Of course, the user can whitelist applications using the Settings app to exclude them from these limitations, but this is a privilege you shouldn’t assume anymore for your application. And I think this is a good motivation to make applications more efficient and enhance the user experience on Android devices.
Prepare your application for Android 6 Marshmallow
According to the official documentation, even GCM pushes have “limited power”:
“Note: As of M Preview 3 release, Google Cloud Messaging (GCM) lets you designate high-priority messages. If your app receives high-priority GCM messages, the system grants brief network access even when the app is idle.”
Because GCM pushes are sent by default with normal priority, that means that you don’t have networking access upon push reception unless you set them as high priority. It is yet not clear from the official documentation, although some users receive delayed normal priority GCM pushes when device is in doze mode. In either case, you should evaluate if your application is of real-time nature at the time of assigning priorities to your pushes.

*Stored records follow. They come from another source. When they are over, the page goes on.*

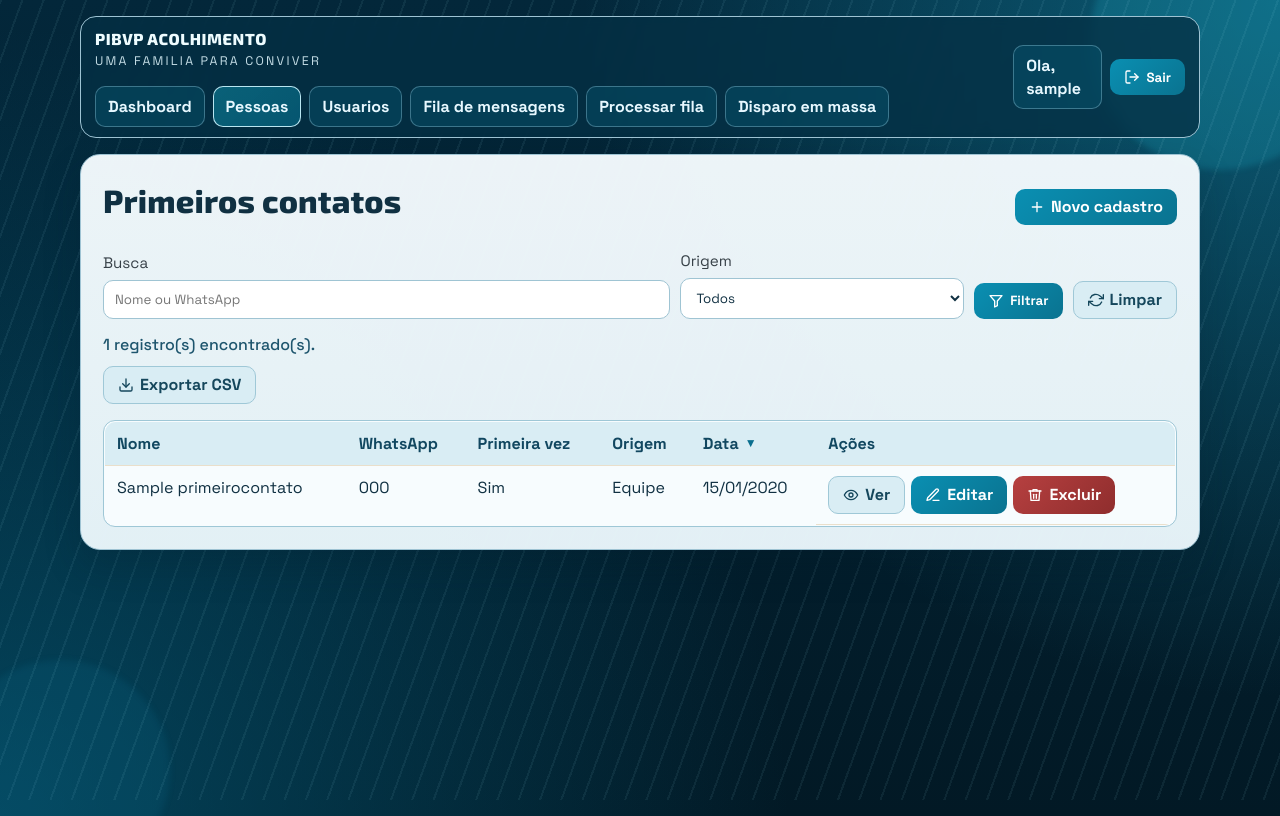
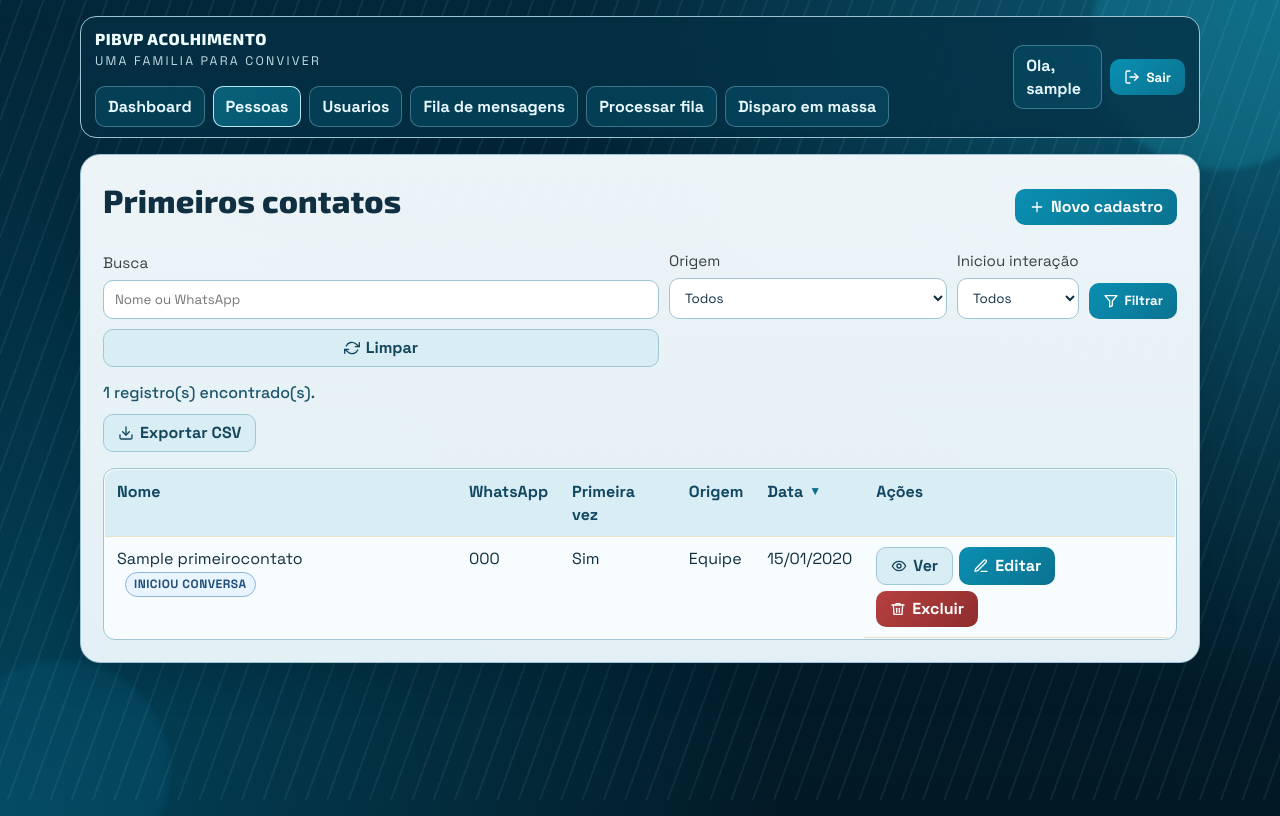
Before and after one commit to simoesjonatas/acolhimento_pibvp, a Django app: page /acolhimento/pessoas/ in a window 1280 px wide. Run offline with Django 4.2, Linux system fonts and the light colour scheme; a user stored in the database is signed in; tables that the repository leaves empty hold one stand-in row (values such as "Sample post"); data that the repository does not hold is empty.

Commit message:
feat: Adiciona campo 'iniciou_interacao' ao modelo PrimeiroContato e atualiza as interfaces para filtrar e exibir interações iniciadas

```diff
--- a/apps/acolhimento/models.py
+++ b/apps/acolhimento/models.py
@@ -56,6 +56,7 @@ class PrimeiroContato(models.Model):
 		choices=OrigemCadastroChoices.choices,
 		default=OrigemCadastroChoices.EQUIPE,
 	)
+	iniciou_interacao = models.BooleanField(default=False)
 	criado_por = models.ForeignKey(
 		settings.AUTH_USER_MODEL,
 		on_delete=models.SET_NULL,
--- a/apps/acolhimento/views.py
+++ b/apps/acolhimento/views.py
@@ -21,7 +21,7 @@ from django.views.generic import CreateView, DeleteView, DetailView, FormView, L
 
 from apps.acolhimento.fila_processor import processar_fila_mensagens
 from apps.acolhimento.forms import AutoCadastroPrimeiroContatoForm, DisparoMensagemMassaForm, EnfileirarMensagemForm, InteracaoAcolhimentoForm, PrimeiroContatoForm
-from apps.acolhimento.models import ExecucaoProcessamentoFila, MensagemContato, PrimeiroContato
+from apps.acolhimento.models import ExecucaoProcessamentoFila, InteracaoAcolhimento, MensagemContato, PrimeiroContato
 
 
 class MensagensPermissaoMixin(UserPassesTestMixin):
@@ -54,6 +54,7 @@ class PrimeiroContatoQuerysetMixin:
 	def get_filtered_queryset(self, queryset):
 		busca = self.request.GET.get('q', '').strip()
 		origem = self.request.GET.get('origem', '').strip()
+		iniciou_interacao = self.request.GET.get('iniciou_interacao', '').strip()
 		sort_coluna, direcao = self.get_sort_state()
 
 		if busca:
@@ -66,6 +67,11 @@ class PrimeiroContatoQuerysetMixin:
 
 		if origem:
 			queryset = queryset.filter(origem_cadastro=origem)
+
+		if iniciou_interacao == 'sim':
+			queryset = queryset.filter(iniciou_interacao=True)
+		elif iniciou_interacao == 'nao':
+			queryset = queryset.filter(iniciou_interacao=False)
 
 		ordering = self.sort_map.get(sort_coluna, 'data_primeiro_contato')
 		if direcao == 'desc':
@@ -117,6 +123,7 @@ class PrimeiroContatoListView(LoginRequiredMixin, PrimeiroContatoQuerysetMixin,
 
 		context['busca'] = self.request.GET.get('q', '').strip()
 		context['origem_atual'] = self.request.GET.get('origem', '').strip()
+		context['iniciou_interacao_atual'] = self.request.GET.get('iniciou_interacao', '').strip()
 		context['origem_choices'] = PrimeiroContato.OrigemCadastroChoices.choices
 		context['sort_coluna_atual'] = sort_coluna_atual
 		context['sort_direcao_atual'] = sort_direcao_atual
@@ -722,6 +729,29 @@ def _find_pessoa_by_phone(raw_number: str):
 	return None
 
 
+def _phone_for_cadastro(raw_number: str) -> str:
+	candidates = sorted(_build_phone_candidates(raw_number), key=lambda item: (len(item), item), reverse=True)
+
+	for candidate in candidates:
+		if len(candidate) in (10, 11) and not candidate.startswith('55'):
+			return candidate
+
+	for candidate in candidates:
+		if len(candidate) in (12, 13) and candidate.startswith('55'):
+			return candidate[2:]
+
+	digits = _only_digits(raw_number)
+	if len(digits) in (12, 13) and digits.startswith('55'):
+		return digits[2:]
+	return digits
+
+
+def _build_auto_nome_from_phone(raw_number: str) -> str:
+	digits = _only_digits(raw_number)
+	suffix = digits[-4:] if len(digits) >= 4 else digits
+	return f'Contato WhatsApp {suffix}'.strip()
+
+
 @method_decorator(csrf_exempt, name='dispatch')
 class TwilioInboundWebhookView(View):
 	def post(self, request, *args, **kwargs):
@@ -738,10 +768,26 @@ class TwilioInboundWebhookView(View):
 			return JsonResponse({'detail': 'From ausente no webhook.'}, status=400)
 
 		pessoa = _find_pessoa_by_phone(from_number)
+		agora = timezone.now()
 		if not pessoa:
-			return JsonResponse({'detail': 'Numero nao vinculado a pessoa cadastrada.'}, status=200)
+			pessoa = PrimeiroContato.objects.create(
+				nome=_build_auto_nome_from_phone(from_number),
+				telefone_whatsapp=_phone_for_cadastro(from_number),
+				primeira_vez=True,
+				como_conheceu=PrimeiroContato.ComoConheceuChoices.OUTRO,
+				o_que_busca=PrimeiroContato.OQueBuscaChoices.PARTICIPAR_DE_ALGO,
+				origem_cadastro=PrimeiroContato.OrigemCadastroChoices.AUTO_CADASTRO,
+				iniciou_interacao=True,
+				status=PrimeiroContato.StatusAcolhimento.PRIMEIRO_CONTATO,
+				observacoes='Pre-cadastro criado automaticamente via webhook do WhatsApp.',
+			)
+			InteracaoAcolhimento.objects.create(
+				pessoa=pessoa,
+				tipo=InteracaoAcolhimento.TipoInteracao.RESPOSTA_RECEBIDA,
+				descricao='Pessoa iniciou a interacao enviando mensagem no WhatsApp.',
+				data_interacao=agora.date(),
+			)
 
-		agora = timezone.now()
 		conteudo = body or '(mensagem sem texto)'
 
 		MensagemContato.objects.create(
--- a/static/css/pages.css
+++ b/static/css/pages.css
@@ -161,6 +161,21 @@
     letter-spacing: 0.04em;
 }
 
+.iniciou-badge {
+    display: inline-flex;
+    align-items: center;
+    margin-left: 8px;
+    padding: 3px 8px;
+    border-radius: 999px;
+    background: #e8f4ff;
+    color: #1f4f7a;
+    border: 1px solid #8db5d8;
+    font-size: 0.75rem;
+    font-weight: 700;
+    text-transform: uppercase;
+    letter-spacing: 0.04em;
+}
+
 .dashboard-hero h1 {
     font-size: clamp(1.5rem, 4vw, 2.35rem);
     color: #0b5872;
--- a/templates/pessoa_detail.html
+++ b/templates/pessoa_detail.html
@@ -6,6 +6,9 @@
 <h1>Detalhes do primeiro contato</h1>
 {% if tem_novo_retorno %}
 <p><span class="retorno-badge">Novo retorno pendente da pessoa</span></p>
+{% endif %}
+{% if pessoa.iniciou_interacao %}
+<p><span class="iniciou-badge">Pessoa iniciou a conversa no WhatsApp</span></p>
 {% endif %}
 
 <table>
--- a/templates/pessoas.html
+++ b/templates/pessoas.html
@@ -23,6 +23,14 @@
             {% for valor, rotulo in origem_choices %}
             <option value="{{ valor }}" {% if origem_atual == valor %}selected{% endif %}>{{ rotulo }}</option>
             {% endfor %}
+        </select>
+    </div>
+    <div>
+        <label for="iniciou_interacao">Iniciou interação</label>
+        <select id="iniciou_interacao" name="iniciou_interacao">
+            <option value="">Todos</option>
+            <option value="sim" {% if iniciou_interacao_atual == 'sim' %}selected{% endif %}>Sim</option>
+            <option value="nao" {% if iniciou_interacao_atual == 'nao' %}selected{% endif %}>Nao</option>
         </select>
     </div>
     <button type="submit">
@@ -79,6 +87,9 @@
                 {{ pessoa.nome }}
                 {% if pessoa.has_novo_retorno %}
                 <span class="retorno-badge">Novo retorno</span>
+                {% endif %}
+                {% if pessoa.iniciou_interacao %}
+                <span class="iniciou-badge">Iniciou conversa</span>
                 {% endif %}
             </td>
             <td>{{ pessoa.telefone_whatsapp }}</td>
```
Also changed, not shown: apps/acolhimento/migrations/0011_primeirocontato_iniciou_interacao.py (added).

There is an official guide to test applications against these two device modes. Unfortunately there are still some bugs that need to be addressed on this area, but this should be the starting point to check that your applications are prepared to the new requirements.
With the recent launch of Android 6 (API 23) Google seeks to engage developers to be good citizens on the Android ecosystem and help with battery life, relying on Google Cloud Messaging whenever this is possible. They still provide a last workaround for this set of policies (foreground services) but your application now takes a much higher risk to be uninstalled or simply disabled by the final user because placing your application permanently in the notification area is not an option for many of them. The bottom line is that Android applications are not expected to be constantly running and GCM is proposed as the main platform for this to happen.
Only top messaging apps can expect to be tolerated by user in the notification area, so the developer needs to switch to GCM or at least have an option to support it, otherwise, be prepared to be uninstalled by users.
It’s time to be more efficient and adjust your new or existing applications to use the small (and sparse) time slots you will have to synchronize your application state in the new Android world.